> [Activity]:
Could you show each line of the records that contains the word "value"?

> [Data]:
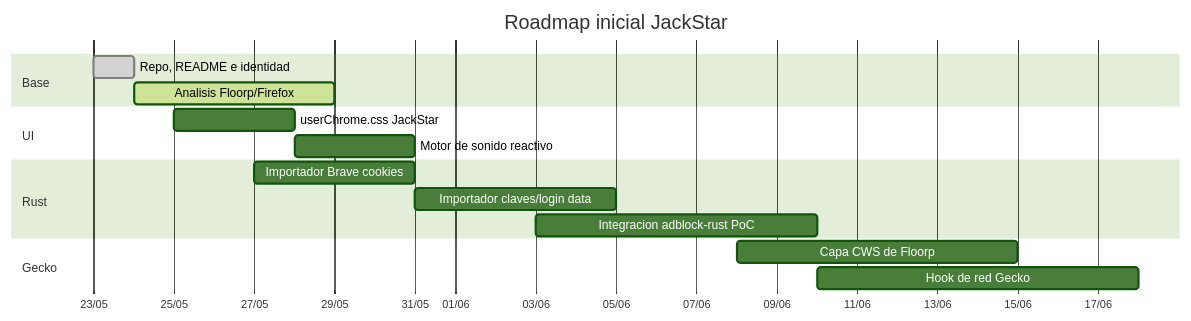
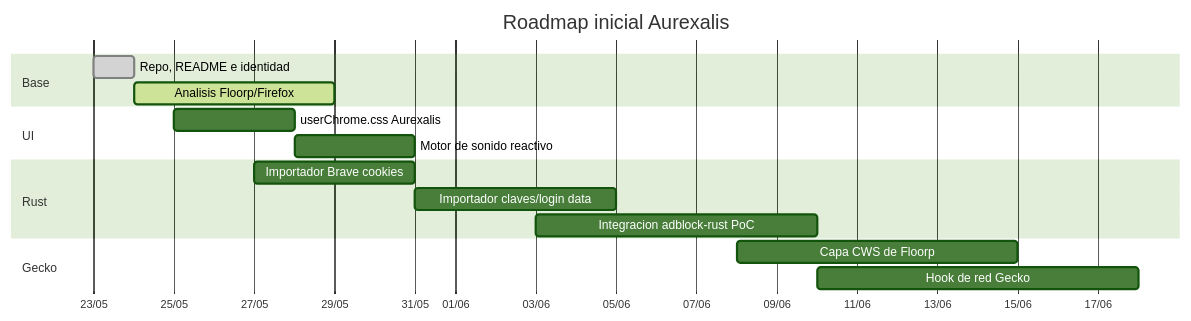
Before and after one commit to JackStar6677-1/Aurexalis: the fourth of 4 diagrams in README.md, drawn with Mermaid (forest theme). The commit also changed other lines of this file and 1 other file, not shown here.

Commit message:
docs: renombra proyecto a Aurexalis

````diff
--- a/README.md
+++ b/README.md
@@ -159,23 +163,23 @@
 ```mermaid
 gantt
-  title Roadmap inicial JackStar
+  title Roadmap inicial Aurexalis
   dateFormat  YYYY-MM-DD
   axisFormat  %d/%m
 
   section Base
   Repo, README e identidad       :done,    r1, 2026-05-23, 1d
   Analisis Floorp/Firefox        :active,  r2, 2026-05-24, 5d
 
   section UI
-  userChrome.css JackStar        :         u1, 2026-05-25, 3d
+  userChrome.css Aurexalis       :         u1, 2026-05-25, 3d
   Motor de sonido reactivo       :         u2, after u1, 3d
 
   section Rust
   Importador Brave cookies       :         m1, 2026-05-27, 4d
   Importador claves/login data   :         m2, after m1, 5d
   Integracion adblock-rust PoC   :         b1, 2026-06-03, 7d
 
   section Gecko
   Capa CWS de Floorp             :         e1, 2026-06-08, 7d
   Hook de red Gecko              :         e2, after b1, 8d
 ```
````
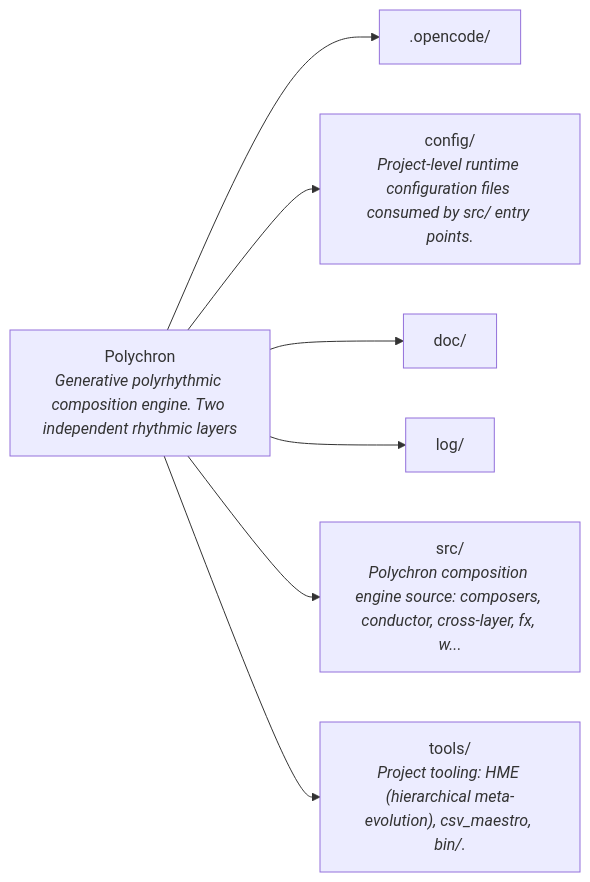
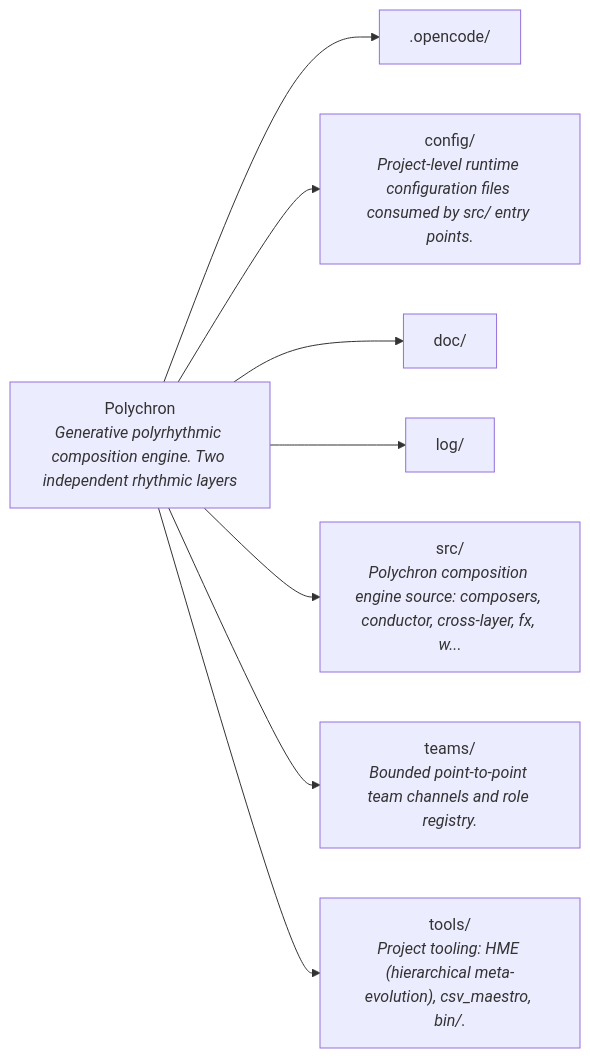
One commit to PolychronMidi/Polychron changed the first of 7 diagrams in README.md. Above: the diagram before and after it, drawn with Mermaid. The commit also changed other lines of this file and 3 other files, not shown here.

````diff
--- a/README.md
+++ b/README.md
@@ -58,16 +58,18 @@
 ```mermaid
 flowchart LR
     root["Polychron<br/><i>Generative polyrhythmic composition engine. Two independent rhythmic layers</i>"]
     _opencode[".opencode/"]
     root --> _opencode
     config["config/<br/><i>Project-level runtime configuration files consumed by src/ entry points.</i>"]
     root --> config
     doc["doc/"]
     root --> doc
     log["log/"]
     root --> log
     src["src/<br/><i>Polychron composition engine source: composers, conductor, cross-layer, fx, w...</i>"]
     root --> src
+    teams["teams/<br/><i>Bounded point-to-point team channels and role registry.</i>"]
+    root --> teams
     tools["tools/<br/><i>Project tooling: HME (hierarchical meta-evolution), csv_maestro, bin/.</i>"]
     root --> tools
 ```
````
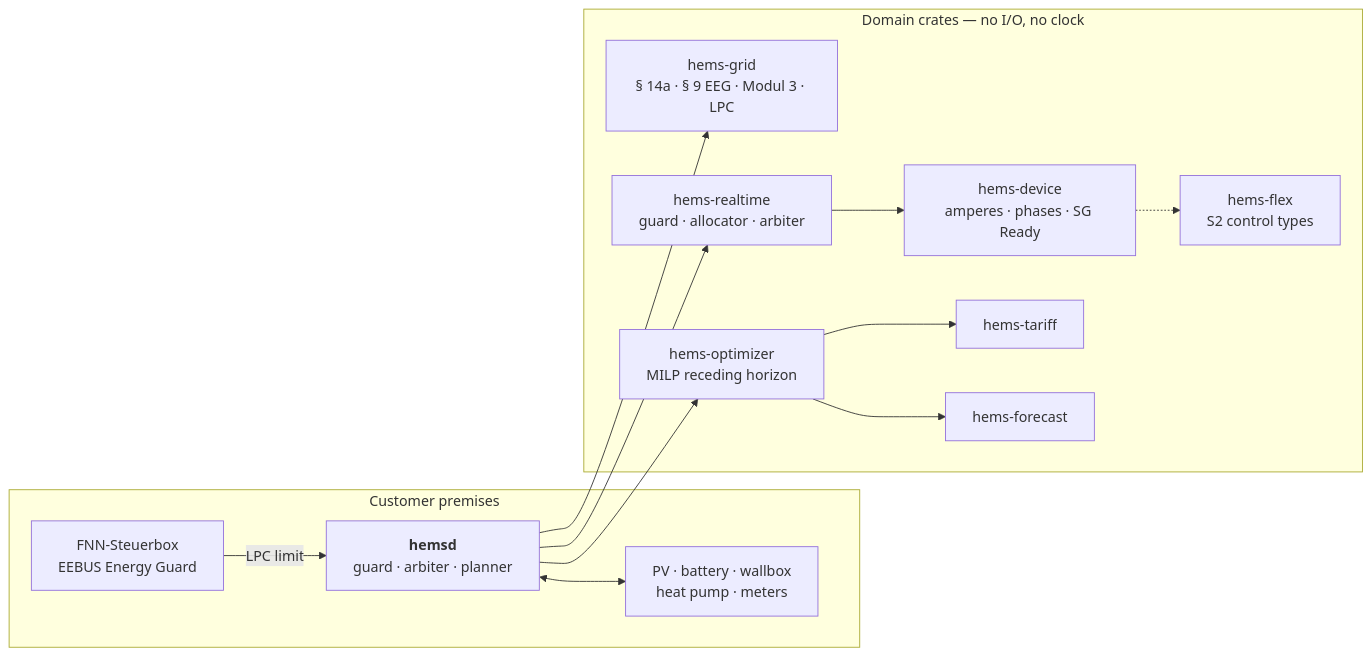
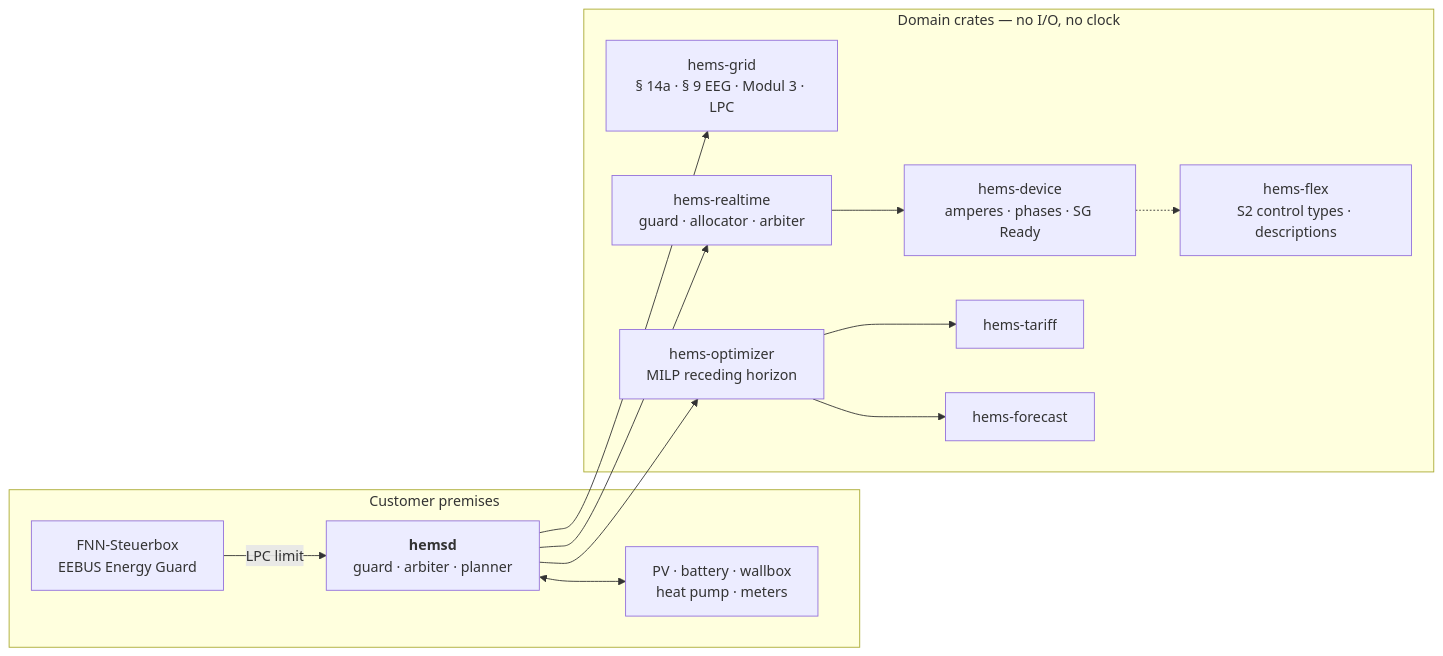
The diagram in README.md (hupe1980/hems), drawn with Mermaid before and after one commit. The commit also changed other lines of this file and 80 other files, not shown here.

````diff
--- a/README.md
+++ b/README.md
@@ -386,23 +484,23 @@
 ```mermaid
 flowchart LR
     subgraph House["Customer premises"]
         SB["FNN-Steuerbox<br/>EEBUS Energy Guard"]
         DEV["PV · battery · wallbox<br/>heat pump · meters"]
         HEMSD["<b>hemsd</b><br/>guard · arbiter · planner"]
     end
     subgraph Domain["Domain crates — no I/O, no clock"]
         GRID["hems-grid<br/>§ 14a · § 9 EEG · Modul 3 · LPC"]
         RT["hems-realtime<br/>guard · allocator · arbiter"]
         DEVC["hems-device<br/>amperes · phases · SG Ready"]
-        FLEX["hems-flex<br/>S2 control types"]
+        FLEX["hems-flex<br/>S2 control types · descriptions"]
         OPT["hems-optimizer<br/>MILP receding horizon"]
         TAR["hems-tariff"]
         FC["hems-forecast"]
     end
     SB -->|"LPC limit"| HEMSD
     HEMSD <--> DEV
     HEMSD --> GRID & RT & OPT
     RT --> DEVC
     DEVC -.-> FLEX
     OPT --> TAR & FC
 ```
````
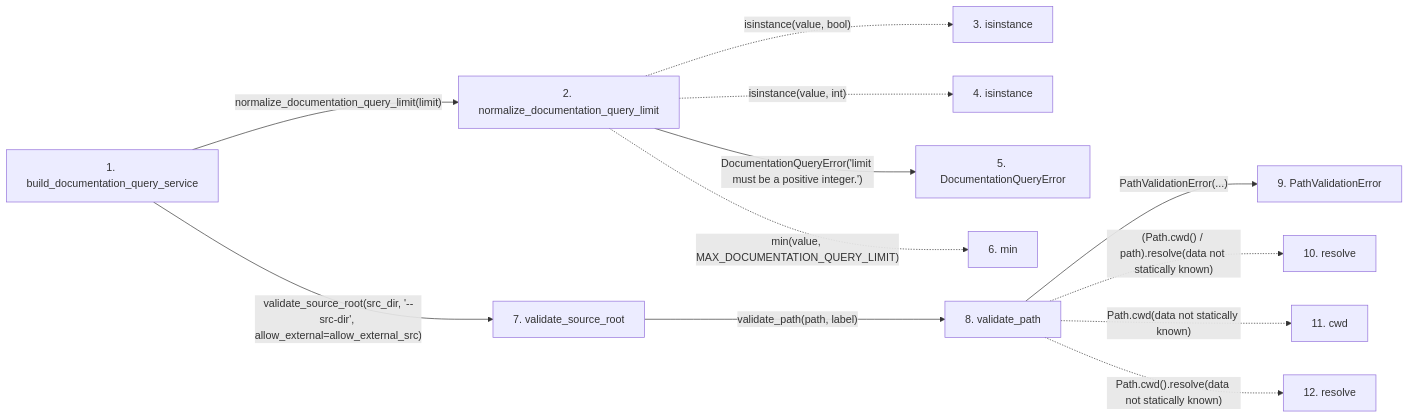
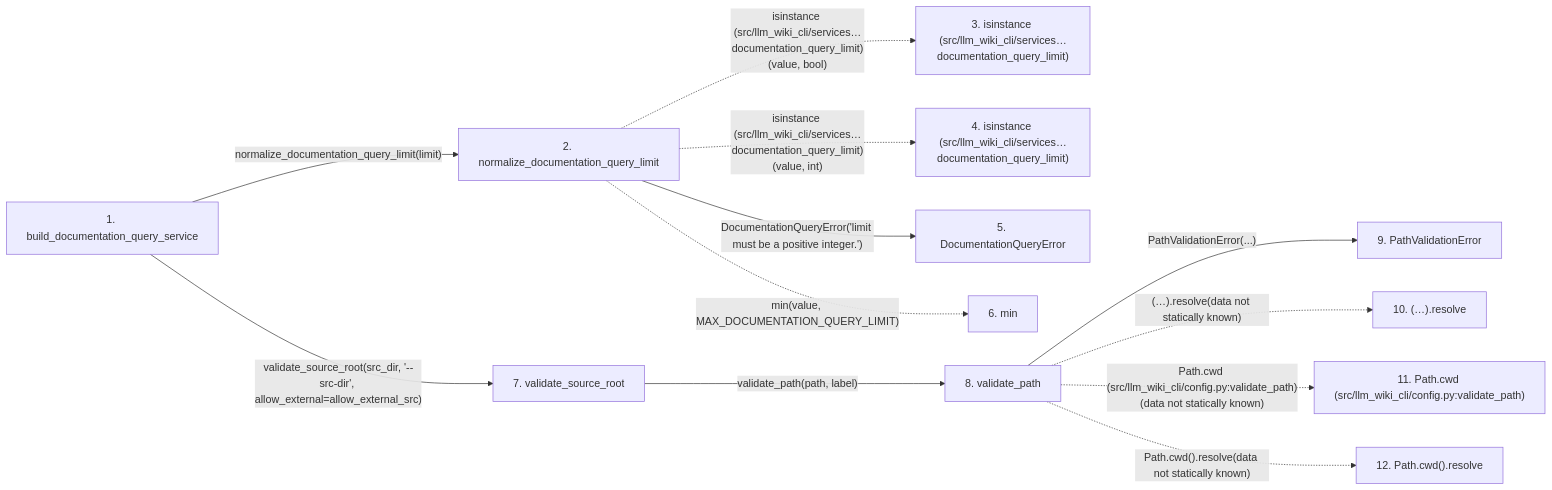
One commit to Denissvgn/python-wiki-llm changed the second of 2 diagrams in docs/llm_wiki/flows/api-build_documentation_query_service.md. Above: the diagram before and after it, drawn with Mermaid. The commit also changed other lines of this file and 719 other files, not shown here.

````diff
--- a/docs/llm_wiki/flows/api-build_documentation_query_service.md
+++ b/docs/llm_wiki/flows/api-build_documentation_query_service.md
@@ -85,32 +89,32 @@
 ```mermaid
 flowchart LR
     s1["1. build_documentation_query_service"]
     s2["2. normalize_documentation_query_limit"]
-    s3["3. isinstance"]
-    s4["4. isinstance"]
+    s3["3. isinstance (src/llm_wiki_cli/services…documentation_query_limit)"]
+    s4["4. isinstance (src/llm_wiki_cli/services…documentation_query_limit)"]
     s5["5. DocumentationQueryError"]
     s6["6. min"]
     s7["7. validate_source_root"]
     s8["8. validate_path"]
     s9["9. PathValidationError"]
-    s10["10. resolve"]
-    s11["11. cwd"]
-    s12["12. resolve"]
+    s10["10. (…).resolve"]
+    s11["11. Path.cwd (src/llm_wiki_cli/config.py:validate_path)"]
+    s12["12. Path.cwd().resolve"]
     s1 -->|"normalize_documentation_query_limit(limit)"| s2
-    s2 -. "isinstance(value, bool)" .-> s3
-    s2 -. "isinstance(value, int)" .-> s4
+    s2 -. "isinstance (src/llm_wiki_cli/services…documentation_query_limit)(value, bool)" .-> s3
+    s2 -. "isinstance (src/llm_wiki_cli/services…documentation_query_limit)(value, int)" .-> s4
     s2 -->|"DocumentationQueryError('limit must be a positive integer.')"| s5
     s2 -. "min(value, MAX_DOCUMENTATION_QUERY_LIMIT)" .-> s6
     s1 -->|"validate_source_root(src_dir, '--src-dir', allow_external=allow_external_src)"| s7
     s7 -->|"validate_path(path, label)"| s8
     s8 -->|"PathValidationError(...)"| s9
-    s8 -. "(Path.cwd() / path).resolve(data not statically known)" .-> s10
-    s8 -. "Path.cwd(data not statically known)" .-> s11
+    s8 -. "(…).resolve(data not statically known)" .-> s10
+    s8 -. "Path.cwd (src/llm_wiki_cli/config.py:validate_path)(data not statically known)" .-> s11
     s8 -. "Path.cwd().resolve(data not statically known)" .-> s12
     click s1 "../modules/api.md"
     click s2 "../modules/documentation_query_builder.md"
     click s5 "../modules/documentation_queries.md"
     click s7 "../modules/config.md"
     click s8 "../modules/config.md"
     click s9 "../modules/config.md"
 ```
````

> [Expected answer]:
-    s2 -. "isinstance(value, bool)" .-> s3
-    s2 -. "isinstance(value, int)" .-> s4
+    s2 -. "isinstance (src/llm_wiki_cli/services…documentation_query_limit)(value, bool)" .-> s3
+    s2 -. "isinstance (src/llm_wiki_cli/services…documentation_query_limit)(value, int)" .-> s4
     s2 -. "min(value, MAX_DOCUMENTATION_QUERY_LIMIT)" .-> s6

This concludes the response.